DATA FOR ANALYSIS:
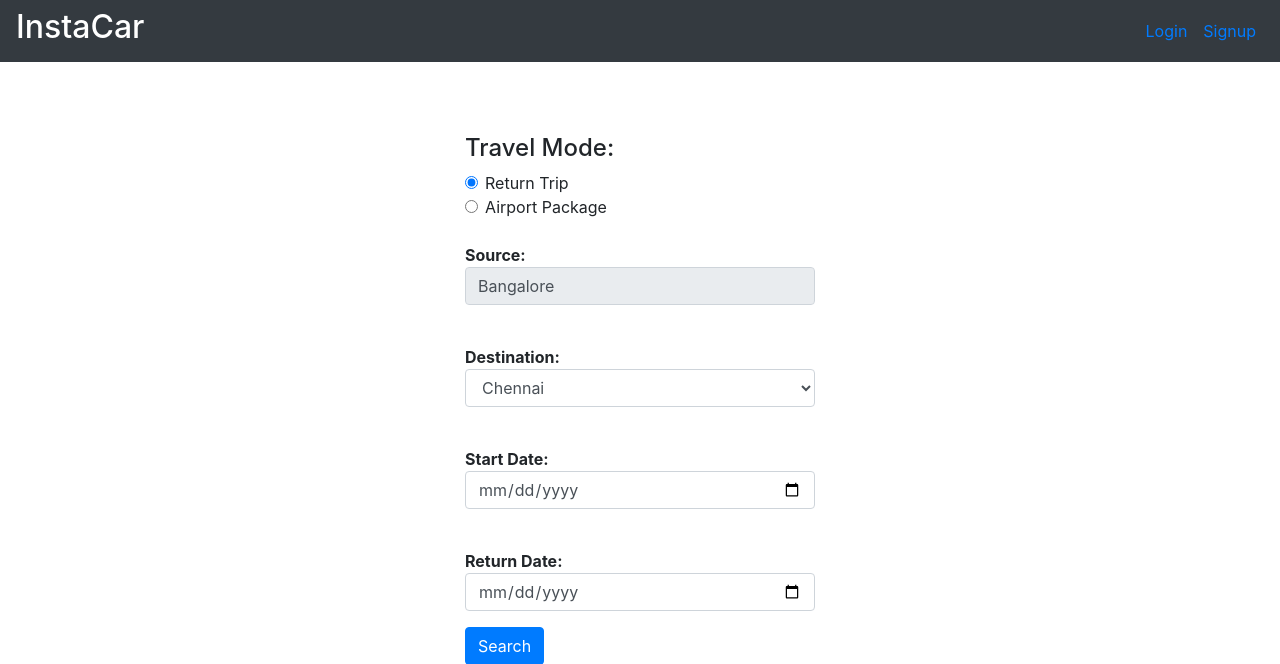
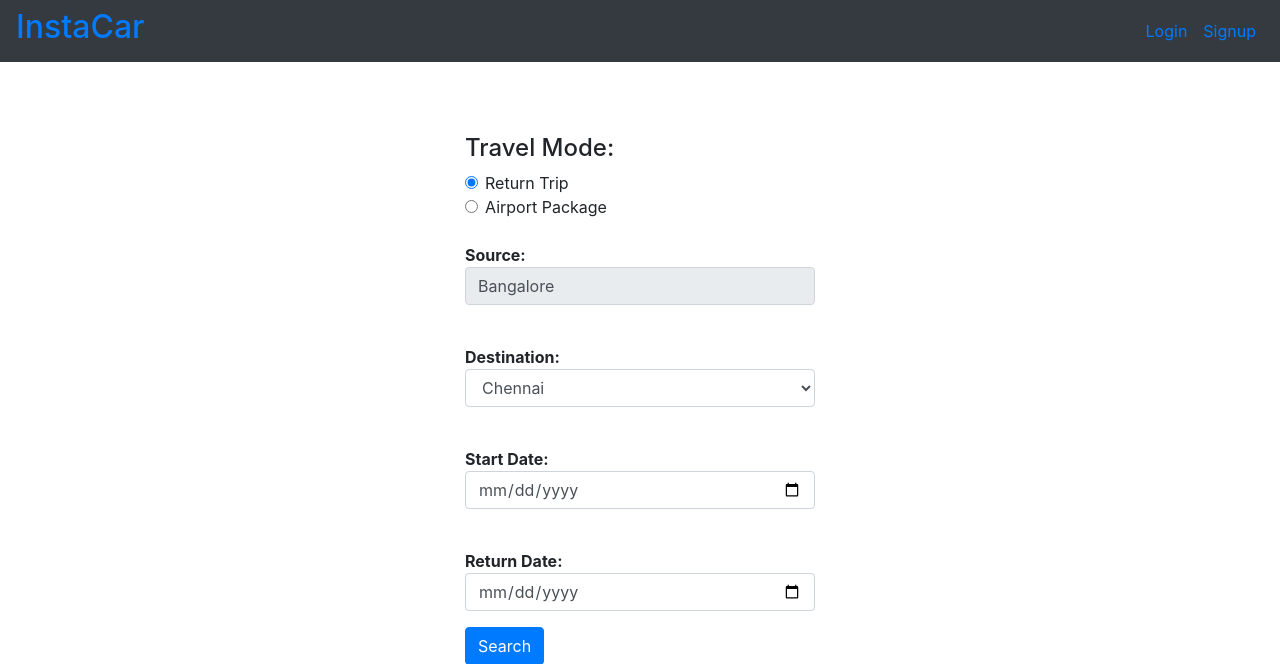
Before and after one commit to tahseen09/instacar, a Django app: page / in a window 1280 px wide. Shown: the top 664 px of the page. Run offline with Django 3.2, Linux system fonts and the light colour scheme; data comes from the database, SQL or seed files in the repository; some libraries are stand-ins or nearby versions.

Commit message:
Index Link Added

```diff
--- a/templates/carsearch.html
+++ b/templates/carsearch.html
@@ -20,7 +20,7 @@
         <script src="https://cdnjs.cloudflare.com/ajax/libs/popper.js/1.14.7/umd/popper.min.js" integrity="sha384-UO2eT0CpHqdSJQ6hJty5KVphtPhzWj9WO1clHTMGa3JDZwrnQq4sF86dIHNDz0W1" crossorigin="anonymous"></script>
 
         <nav class="navbar navbar-expand-sm bg-dark">
-            <h2 style="color:white;">InstaCar</h2>
+            <h2 style="color:white;"><a href="{% url 'index' %}">InstaCar</a></h2>
             <ul class="navbar-nav ml-auto">
                 {% if user.is_authenticated %}
                     <li class="nav-item"><a class="nav-link" href="{% url 'logout' %}">Logout</a></li>
--- a/templates/index.html
+++ b/templates/index.html
@@ -18,7 +18,7 @@
     <script src="https://cdnjs.cloudflare.com/ajax/libs/popper.js/1.14.7/umd/popper.min.js" integrity="sha384-UO2eT0CpHqdSJQ6hJty5KVphtPhzWj9WO1clHTMGa3JDZwrnQq4sF86dIHNDz0W1" crossorigin="anonymous"></script>
     <body>
         <nav class="navbar navbar-expand-sm bg-dark">
-            <h2 style="color:white;">InstaCar</h2>
+            <h2 style="color:white;"><a href="{% url 'index' %}">InstaCar</a></h2>
             <ul class="navbar-nav ml-auto">
                 {% if user.is_authenticated %}
                     <li class="nav-item"><a class="nav-link" href="{% url 'logout' %}">Logout</a></li>
--- a/templates/info.html
+++ b/templates/info.html
@@ -18,7 +18,7 @@
     <script src="https://cdnjs.cloudflare.com/ajax/libs/popper.js/1.14.7/umd/popper.min.js" integrity="sha384-UO2eT0CpHqdSJQ6hJty5KVphtPhzWj9WO1clHTMGa3JDZwrnQq4sF86dIHNDz0W1" crossorigin="anonymous"></script>
     <body>
         <nav class="navbar navbar-expand-sm bg-dark">
-            <h2 style="color:white;">InstaCar</h2>
+            <h2 style="color:white;"><a href="{% url 'index' %}">InstaCar</a></h2>
             <ul class="navbar-nav ml-auto">
                 {% if user.is_authenticated %}
                     <li class="nav-item"><a class="nav-link" href="{% url 'logout' %}">Logout</a></li>
--- a/templates/registration/login.html
+++ b/templates/registration/login.html
@@ -251,7 +251,7 @@
     </style>
     <body>
         <nav class="navbar navbar-expand-sm bg-dark">
-            <h2 style="color:white;">InstaCar</h2>
+            <h2 style="color:white;"><a href="{% url 'index' %}">InstaCar</a></h2>
             <ul class="navbar-nav ml-auto">
                 {% if user.is_authenticated %}
                 <li class="nav-item"><a class="nav-link" href="{% url 'logout' %}">Logout</a></li>
--- a/templates/signup.html
+++ b/templates/signup.html
@@ -250,7 +250,7 @@
 
     <body>
         <nav class="navbar navbar-expand-sm bg-dark">
-            <h2 style="color:white;">InstaCar</h2>
+            <h2 style="color:white;"><a href="{% url 'index' %}">InstaCar</a></h2>
             <ul class="navbar-nav ml-auto">
                 {% if user.is_authenticated %}
                 <li class="nav-item"><a class="nav-link" href="{% url 'logout' %}">Logout</a></li>
```
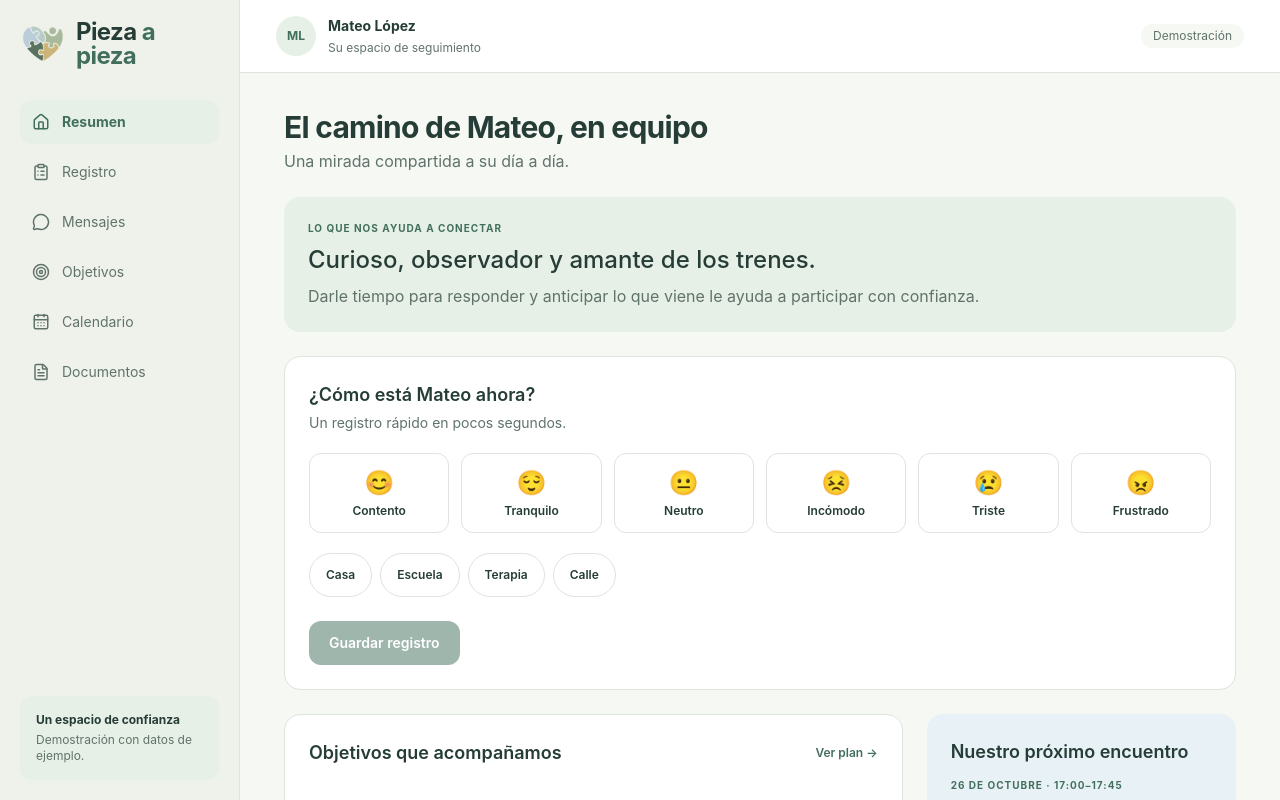
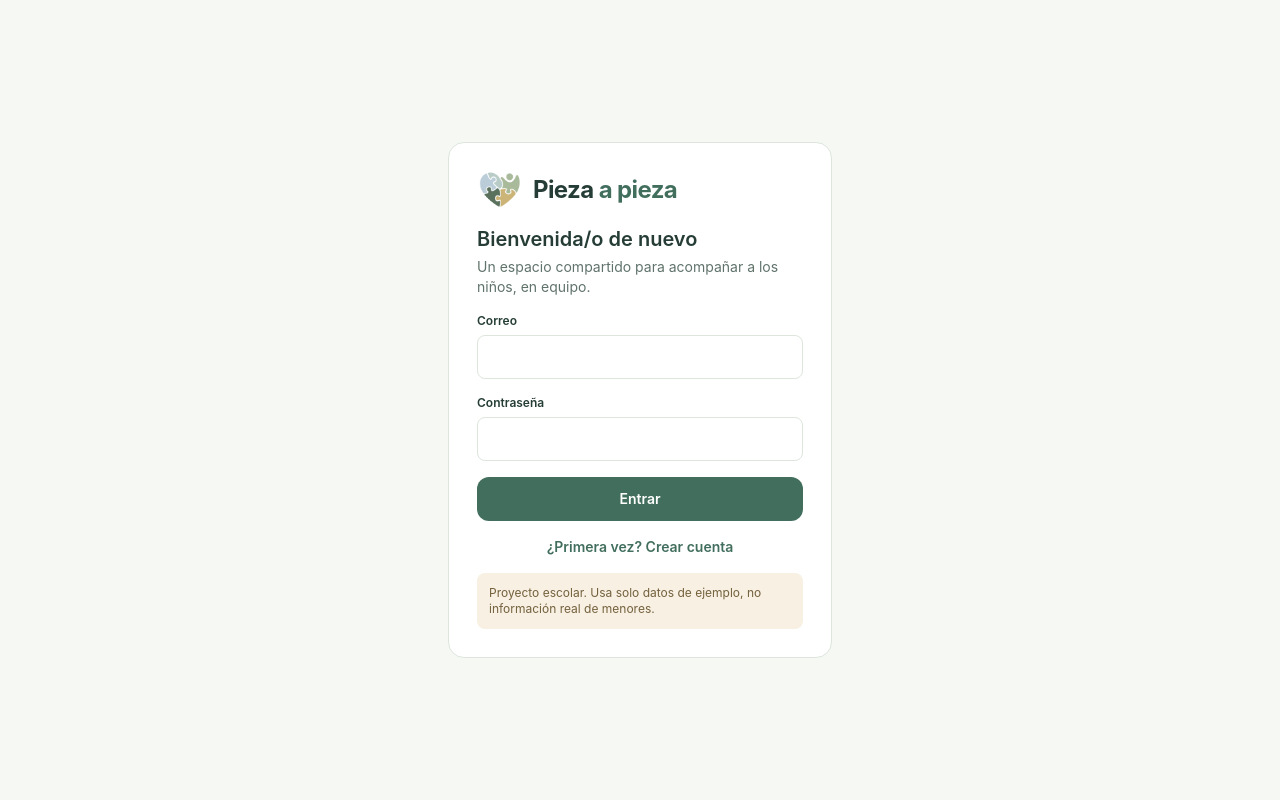
Before and after one commit to NetoxDD/pieza-a-pieza, a Next.js app: page / in a window 1280 px wide. Shown: the top 800 px of the page. Built offline with nearby package versions, Linux system fonts and the light colour scheme; no server answers.

Commit message:
supabase

```diff
--- a/package.json
+++ b/package.json
@@ -9,6 +9,7 @@
     "lint": "eslint"
   },
   "dependencies": {
+    "@supabase/supabase-js": "^2.118.0",
     "lucide-react": "^1.62.0",
     "next": "16.4.3",
     "react": "19.3.0",
--- a/src/app/layout.tsx
+++ b/src/app/layout.tsx
@@ -1,11 +1,12 @@
 import type { Metadata, Viewport } from "next";
 import "./globals.css";
 import Nav from "@/components/Nav";
+import AuthGate from "@/components/AuthGate";
+import SignOutButton from "@/components/SignOutButton";
 
 export const metadata: Metadata = {
   title: "Pieza a pieza",
   description: "Seguimiento compartido para familias y profesionales",
-  icons: { icon: "/logo.png", apple: "/icon-192.png" },
 };
 
 export const viewport: Viewport = {
@@ -22,6 +23,7 @@ export default function RootLayout({
   return (
     <html lang="es">
       <body className="bg-[var(--background)] text-[var(--text)] antialiased">
+        <AuthGate>
           <Nav />
           <div className="md:pl-60 pb-24 md:pb-0">
             <header className="flex items-center justify-between gap-4 border-b border-[var(--border)] bg-[var(--surface)] px-5 py-4 md:px-9">
@@ -36,12 +38,11 @@ export default function RootLayout({
                   </small>
                 </div>
               </div>
-            <span className="rounded-full bg-[var(--background)] px-3 py-1 text-xs text-[var(--muted)]">
-              Demostración
-            </span>
+              <SignOutButton />
             </header>
             <main className="mx-auto max-w-5xl p-5 md:p-9">{children}</main>
           </div>
+        </AuthGate>
       </body>
     </html>
   );
--- /dev/null
+++ b/src/components/AuthGate.tsx
@@ -0,0 +1,142 @@
+"use client";
+
+import { useEffect, useState } from "react";
+import Image from "next/image";
+import type { Session } from "@supabase/supabase-js";
+import { supabase } from "@/lib/supabase";
+import { BASE } from "@/lib/base";
+
+function AuthForm() {
+  const [mode, setMode] = useState<"login" | "signup">("login");
+  const [name, setName] = useState("");
+  const [email, setEmail] = useState("");
+  const [password, setPassword] = useState("");
+  const [error, setError] = useState("");
+  const [info, setInfo] = useState("");
+  const [busy, setBusy] = useState(false);
+
+  const submit = async (e: React.FormEvent) => {
+    e.preventDefault();
+    setError("");
+    setInfo("");
+    setBusy(true);
+
+    if (mode === "signup") {
+      const { data, error } = await supabase.auth.signUp({
+        email,
+        password,
+        options: { data: { full_name: name.trim() } },
+      });
+      if (error) setError(error.message);
+      else if (!data.session)
+        setInfo("Cuenta creada. Revisa tu correo para confirmarla y luego inicia sesión.");
+    } else {
+      const { error } = await supabase.auth.signInWithPassword({ email, password });
+      if (error) setError("Correo o contraseña incorrectos.");
+    }
+    setBusy(false);
+  };
+
+  const input =
+    "min-h-11 rounded-lg border border-[var(--border)] bg-[var(--surface)] px-3 text-sm font-normal";
+
+  return (
+    <div className="grid min-h-screen place-items-center bg-[var(--background)] p-5">
+      <form
+        onSubmit={submit}
+        className="grid w-full max-w-sm gap-4 rounded-2xl border border-[var(--border)] bg-[var(--surface)] p-7"
+      >
+        <div className="flex items-center gap-3">
+          <Image src={`${BASE}/logo.png`} alt="" width={44} height={44} />
+          <span className="text-2xl font-bold leading-none tracking-tight">
+            Pieza <span className="text-[var(--primary)]">a pieza</span>
+          </span>
+        </div>
+
+        <div>
+          <h1 className="text-xl font-semibold">
+            {mode === "login" ? "Bienvenida/o de nuevo" : "Crea tu cuenta"}
+          </h1>
+          <p className="mt-1 text-sm text-[var(--muted)]">
+            Un espacio compartido para acompañar a los niños, en equipo.
+          </p>
+        </div>
+
+        {mode === "signup" && (
+          <label className="grid gap-1.5 text-xs font-semibold">
+            Tu nombre
+            <input className={input} value={name} onChange={(e) => setName(e.target.value)} required autoComplete="name" />
+          </label>
+        )}
+
+        <label className="grid gap-1.5 text-xs font-semibold">
+          Correo
+          <input className={input} type="email" value={email} onChange={(e) => setEmail(e.target.value)} required autoComplete="email" />
+        </label>
+
+        <label className="grid gap-1.5 text-xs font-semibold">
+          Contraseña
+          <input
+            className={input}
+            type="password"
+            value={password}
+            onChange={(e) => setPassword(e.target.value)}
+            required
+            minLength={6}
+            autoComplete={mode === "login" ? "current-password" : "new-password"}
+          />
+        </label>
+
+        {error && <p role="alert" className="text-sm text-red-700">{error}</p>}
+        {info && <p role="status" className="text-sm text-[var(--primary)]">{info}</p>}
+
+        <button
+          type="submit"
+          disabled={busy}
+          className="min-h-11 rounded-xl bg-[var(--primary)] text-sm font-semibold text-white transition hover:bg-[var(--primary-hover)] disabled:opacity-50"
+        >
+          {busy ? "Un momento…" : mode === "login" ? "Entrar" : "Crear cuenta"}
+        </button>
+
+        <button
+          type="button"
+          onClick={() => {
+            setMode(mode === "login" ? "signup" : "login");
+            setError("");
+            setInfo("");
+          }}
+          className="text-sm font-semibold text-[var(--primary)] hover:underline"
+        >
+          {mode === "login" ? "¿Primera vez? Crear cuenta" : "Ya tengo cuenta"}
+        </button>
+
+        <p className="rounded-lg bg-[var(--sand)] p-3 text-xs text-[#74613d]">
+          Proyecto escolar. Usa solo datos de ejemplo, no información real de menores.
+        </p>
+      </form>
+    </div>
+  );
+}
+
+export default function AuthGate({ children }: { children: React.ReactNode }) {
+  const [session, setSession] = useState<Session | null>(null);
+  const [loading, setLoading] = useState(true);
+
+  useEffect(() => {
+    supabase.auth.getSession().then(({ data }) => {
+      setSession(data.session);
+      setLoading(false);
+    });
+    const { data: sub } = supabase.auth.onAuthStateChange((_event, s) => setSession(s));
+    return () => sub.subscription.unsubscribe();
+  }, []);
+
+  if (loading)
+    return (
+      <div className="grid min-h-screen place-items-center text-sm text-[var(--muted)]">
+        Cargando…
+      </div>
+    );
+
+  return session ? <>{children}</> : <AuthForm />;
+}
--- /dev/null
+++ b/src/components/SignOutButton.tsx
@@ -0,0 +1,17 @@
+"use client";
+
+import { LogOut } from "lucide-react";
+import { supabase } from "@/lib/supabase";
+
+export default function SignOutButton() {
+  return (
+    <button
+      type="button"
+      onClick={() => supabase.auth.signOut()}
+      className="inline-flex min-h-11 items-center gap-2 rounded-full border border-[var(--border)] px-4 text-xs font-semibold text-[var(--muted)] transition hover:bg-[var(--sage)] hover:text-[var(--primary)]"
+    >
+      <LogOut size={14} aria-hidden />
+      Salir
+    </button>
+  );
+}
--- /dev/null
+++ b/src/lib/supabase.ts
@@ -0,0 +1,6 @@
+import { createClient } from "@supabase/supabase-js";
+
+export const supabase = createClient(
+  process.env.NEXT_PUBLIC_SUPABASE_URL!,
+  process.env.NEXT_PUBLIC_SUPABASE_KEY!
+);
```
Also changed, not shown: 1 other file (tests, documents, lock files or other folders). Lines whose indentation alone changed are shown as unchanged.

DIRECTIONS FOR THIS TASK: The answer consists of every line above in which the word "SignOutButton" occurs.

EXERCISE RESPONSE:
+import SignOutButton from "@/components/SignOutButton";
+              <SignOutButton />
+++ b/src/components/SignOutButton.tsx
+export default function SignOutButton() {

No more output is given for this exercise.